Evidence: Companies such as Upgrad are already trying to solve for the learning need of people from ages of 18 years to 50 years+. Masters’ Union has brought in its 16 month tech focused PGP, which has garnered the attention of recruiters such as BCG, Bain, Zerodha, and Google. Stoa’s 6 month alternative MBA designed for working professionals has helped 850+ professionals transition into product and growth roles. Different solutions for job-readiness, preparation for high-demand careers, will find more opportunity in 2023.
d) After Edtech, time for TechEd?
Evidence: Some of the largest and most valued Edtechs over the last few years have been providing learning solutions to their chosen audience groups.
But beyond providing learning, there are increasingly more infrastructure and technology led solutions needed to provide the learning. In 2023, more of these solutions might find attention and scale
Evidence: Quizziz for their approach to creating quizzes for learning, teacher platforms such as ClassPlus, Teachmint, TeachEdison etc. and emerging assessment platforms show the shift.
e) AI and metaverse:
Technology in Education has been so far limited to different ways of delivering learning and tyring to bring some personalization in learning paths for people based on data.
The true personalization of Education where each person could learn exactly based on their pace, learning patterns, and understanding levels, is yet to become real.
Technologies such as AI/metaverse etc. are today being looked at more seriously and some of the next generation of start-ups could emerge from a completely different and deep technology led lens to education.
Evidence: you tell us, what you see emerging here
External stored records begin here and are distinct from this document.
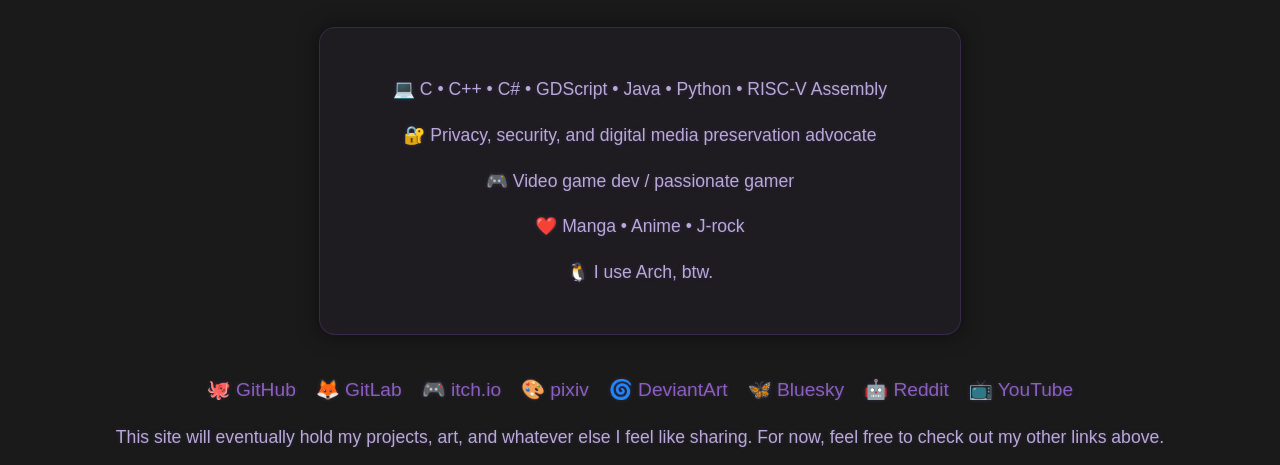
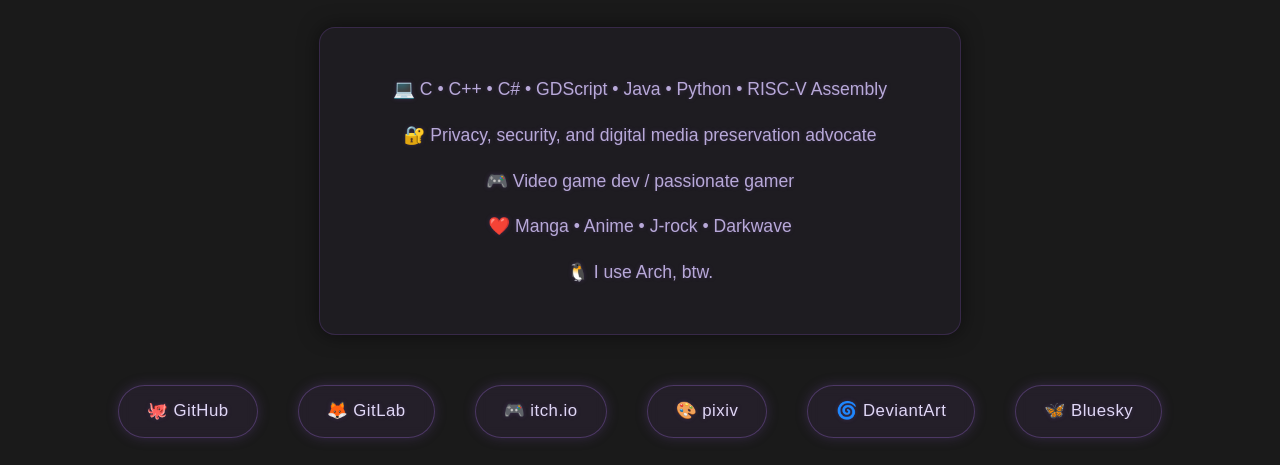
Before and after one commit to kibahime/kibahime.github.io, a plain HTML site: page index.html in a window 1280 px wide. Shown: the part 486-951 px from the top of the page. Drawn offline with Linux system fonts and the light colour scheme.

Commit message:
Update index.html

```diff
--- a/index.html
+++ b/index.html
@@ -18,20 +18,21 @@
       <p>💻 C • C++ • C# • GDScript • Java • Python • RISC-V Assembly</p>
       <p>🔐 Privacy, security, and digital media preservation advocate</p>
       <p>🎮 Video game dev / passionate gamer</p>
-      <p>❤️ Manga • Anime • J-rock</p>
+      <p>❤️ Manga • Anime • J-rock • Darkwave</p>
       <p>🐧 I use Arch, btw.</p>
     </section>
 
     <section class="links">
       <ul>
-        <li><a href="https://github.com/kibahime" target="_blank">🐙 GitHub</a></li>
-        <li><a href="https://gitlab.com/kibahime" target="_blank">🦊 GitLab</a></li>
-        <li><a href="https://kibahime.itch.io" target="_blank">🎮 itch.io</a></li>
-        <li><a href="https://www.pixiv.net/en/users/120491570" target="_blank">🎨 pixiv</a></li>
-        <li><a href="https://www.deviantart.com/realkibahime" target="_blank">🌀 DeviantArt</a></li>
-        <li><a href="https://bsky.app/profile/kibahime.bsky.social" target="_blank">🦋 Bluesky</a></li>
-        <li><a href="https://www.reddit.com/user/realkibahime" target="_blank">🤖 Reddit</a></li>
-        <li><a href="https://youtube.com/@kibahime" target="_blank">📺 YouTube</a></li>
+        <li><a href="https://github.com/kibahime" target="_blank" class="button glow">🐙 GitHub</a></li>
+        <li><a href="https://gitlab.com/kibahime" target="_blank" class="button glow">🦊 GitLab</a></li>
+        <li><a href="https://kibahime.itch.io" target="_blank" class="button glow">🎮 itch.io</a></li>
+        <li><a href="https://www.pixiv.net/en/users/120491570" target="_blank" class="button glow">🎨 pixiv</a></li>
+        <li><a href="https://www.deviantart.com/realkibahime" target="_blank" class="button glow">🌀 DeviantArt</a></li>
+        <li><a href="https://bsky.app/profile/kibahime.bsky.social" target="_blank" class="button glow">🦋 Bluesky</a></li>
+        <li><a href="https://x.com/realkibahime" target="_blank" class="button glow">𝕏 X/Twitter</a></li>
+        <li><a href="https://www.reddit.com/user/realkibahime" target="_blank" class="button glow">🤖 Reddit</a></li>
+        <li><a href="https://youtube.com/@kibahime" target="_blank" class="button glow">📺 YouTube</a></li>
       </ul>
     </section>
     <p>This site will eventually hold my projects, art, and whatever else I feel like sharing. For now, feel free to check out my other links above.</p>
```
The most important learning — There are many companies that have been working in Education, for years across not for profit and for profit business models, solving specific learning issues. Education is a sector where long-term impact is much needed and hence we need to celebrate these companies more and enable them to get the right pathways for growth.